Jesus manifests in ways that the world cannot contain because within each and every living thing is a world of mystery and untold depth. The cosmic scope of the universe finds its reflection in the cosmic scope of our own inner landscapes – the dwelling place of the Spirit within. It takes a lifetime to scratch the surface; perhaps part of the joy of eternity is a deep dive into these worlds, and a complete sharing of them with God and all God’s beloved children.

I think the differences make them both worth reading.

New Life

They’re everywhere, these signs of Spring and life renewed. Flowers adding yellows, purples, and whites to the brown leftovers of last year’s growing season; lengthening days and rising temperatures that encourage us to leave our jackets and mittens on their hooks; chives, oregano, and thyme cut in the yard rather than bought at Shaw’s. It’s time to rake the mulched leaves out of the garden beds, thankful for the protection last year’s growth offered.

I’d like to do the same in the spiritual sense. It’s time to clear my mind, heart, and soul of last year’s growth, not because it wasn’t fruitful but to make room for what’s emerging. It’ll take some work, some time, and trust in God – that’s true of almost everything.

I can’t wait to see what new life will grow this year.

What Will We Do With It?

A few years back, someone I know downed several drinks at a local bar, got into the driver’s seat, and plowed her car into a very large tree. She would have died due to blood loss, but the steering wheel pinned her against the seat so tightly that it acted like a tourniquet. She didn’t walk away from it, but she survived. Against all odds, life had given her a second chance and left her with one simple question: what will you do with it?

Most second chances aren’t that dramatic. They are more in the another chance at work after irresponsible behavior, the opportunity to turn a failing grade into a passing one, forgiveness that keeps alive a relationship category. Dramatic or garden variety, second chances all lead to the same question: what will you do with it?

Easter has come again, our second chance to love God, love neighbor, and love ourselves. With it comes the question: what will we do with it?

We will answer it with how we live the rest of our lives.

Accomplished

So is my word that goes forth from my mouth;* it will not return to me empty;

But it will accomplish that which I have purposed,* and prosper in that for which I sent it.

[The Second Song of Isaiah, BCP pp. 86-87 (Is. 55: 6-11)]

It is Good Friday today, called “good” in the tradition of describing all things powerful and potentially deadly as positive.
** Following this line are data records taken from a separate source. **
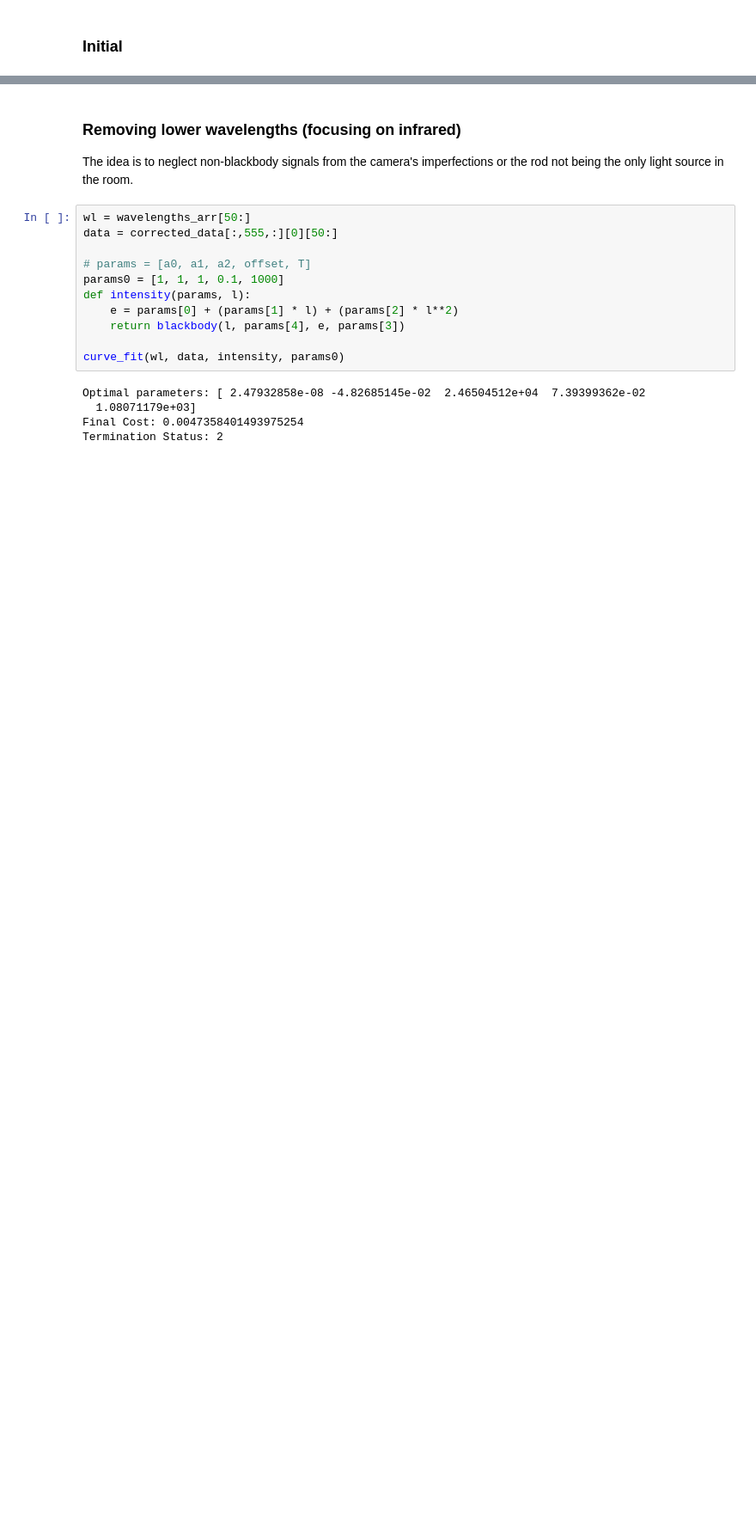
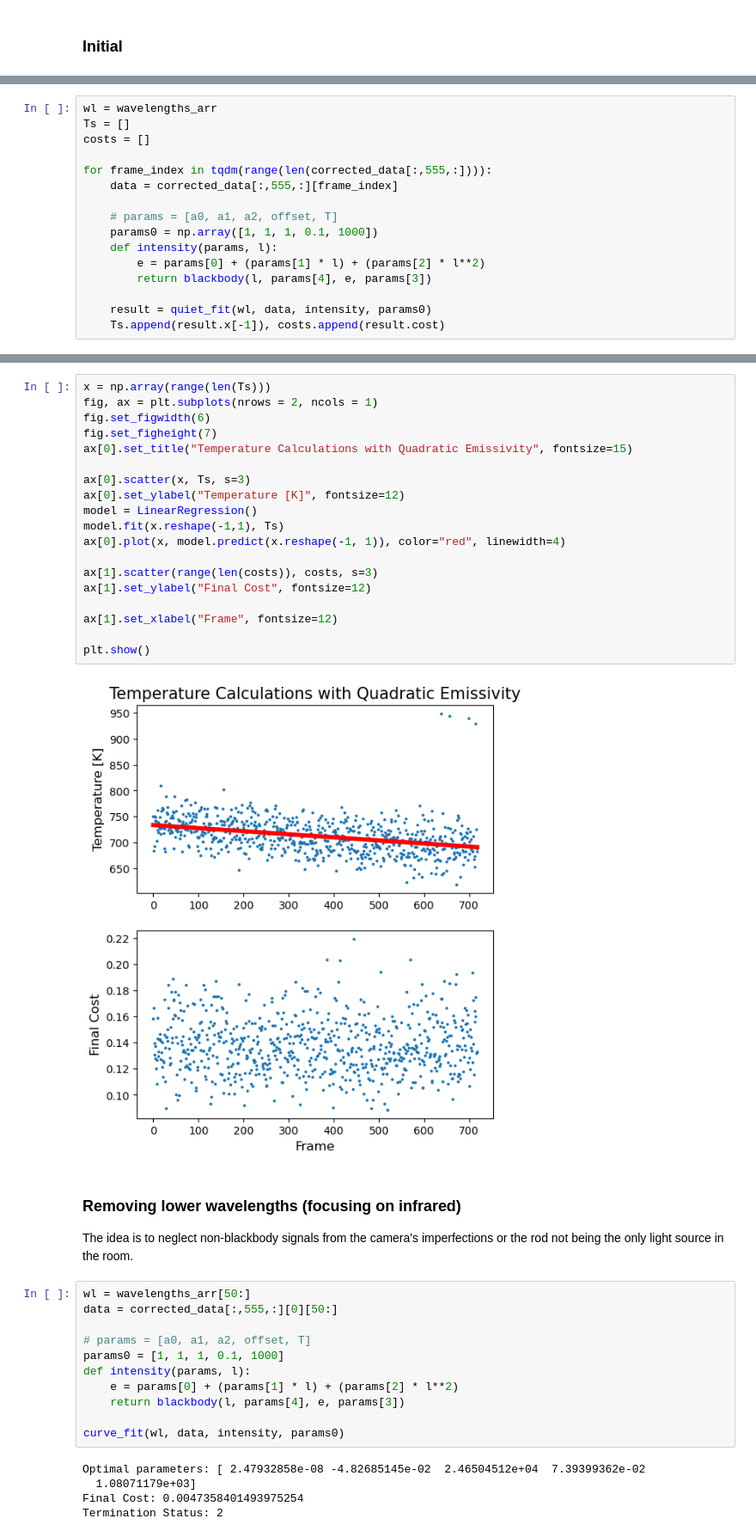
Before and after one commit to NamanJParikh/reu2024-hyperspectral-camera, a Jupyter notebook: analysis/graphite-rod-offset.ipynb, the cells around one changed output, grey strips where cells are left out. Shown at 86% size. Saved outputs shown, nothing was run; the diff lists cells and outputs as text; blank space fills up the shorter version.

Commit message:
Calculated temperature at all times with quadratic emissivity

```diff
--- a/analysis/graphite-rod-offset.ipynb
+++ b/analysis/graphite-rod-offset.ipynb
@@ -257,0 +323,16 @@ Termination Status: 2
+# %%
+wl = wavelengths_arr
+Ts = []
+costs = []
+
+for frame_index in tqdm(range(len(corrected_data[:,555,:]))):
+    data = corrected_data[:,555,:][frame_index]
+
+    # params = [a0, a1, a2, offset, T]
+    params0 = np.array([1, 1, 1, 0.1, 1000])
+    def intensity(params, l):
+        e = params[0] + (params[1] * l) + (params[2] * l**2)
+        return blackbody(l, params[4], e, params[3])
+
+    result = quiet_fit(wl, data, intensity, params0)
+    Ts.append(result.x[-1]), costs.append(result.cost)
@@ -258,3 +342,24 @@ Termination Status: 2
+# %%
+x = np.array(range(len(Ts)))
+fig, ax = plt.subplots(nrows = 2, ncols = 1)
+fig.set_figwidth(6)
+fig.set_figheight(7)
+ax[0].set_title("Temperature Calculations with Quadratic Emissivity", fontsize=15)
+
+ax[0].scatter(x, Ts, s=3)
+ax[0].set_ylabel("Temperature [K]", fontsize=12)
+model = LinearRegression()
+model.fit(x.reshape(-1,1), Ts)
+ax[0].plot(x, model.predict(x.reshape(-1, 1)), color="red", linewidth=4)
+
+ax[1].scatter(range(len(costs)), costs, s=3)
+ax[1].set_ylabel("Final Cost", fontsize=12)
+
+ax[1].set_xlabel("Frame", fontsize=12)
+
+plt.show()
+# %% [output]
+[figure, added]
 # %% [markdown]
 ### Removing lower wavelengths (focusing on infrared)
 The idea is to neglect non-blackbody signals from the camera's imperfections or the rod not being the only light source in the room.
```
Also changed, not shown: parts of 17 cells of this notebook.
The act of crucifixion, the death of God on a cross, was not required by God; the idea that God’s anger or holiness required the blood of an innocent man to pay the price for the evil of others feels more like a way of avoiding the truth: humanity put Jesus on the cross.

From God’s side, crucifixion wasn’t a requirement. But God works with this broken world and its fearful people, bringing holiness and forgiveness out of even the worst acts. Since humans chose the cross as a response to God With Us, God hallowed even that.

Good Friday is good because God accomplished what was intended in incarnation. As it was, so it is, and always shall be. Even when the means could have been other that what humanity chose.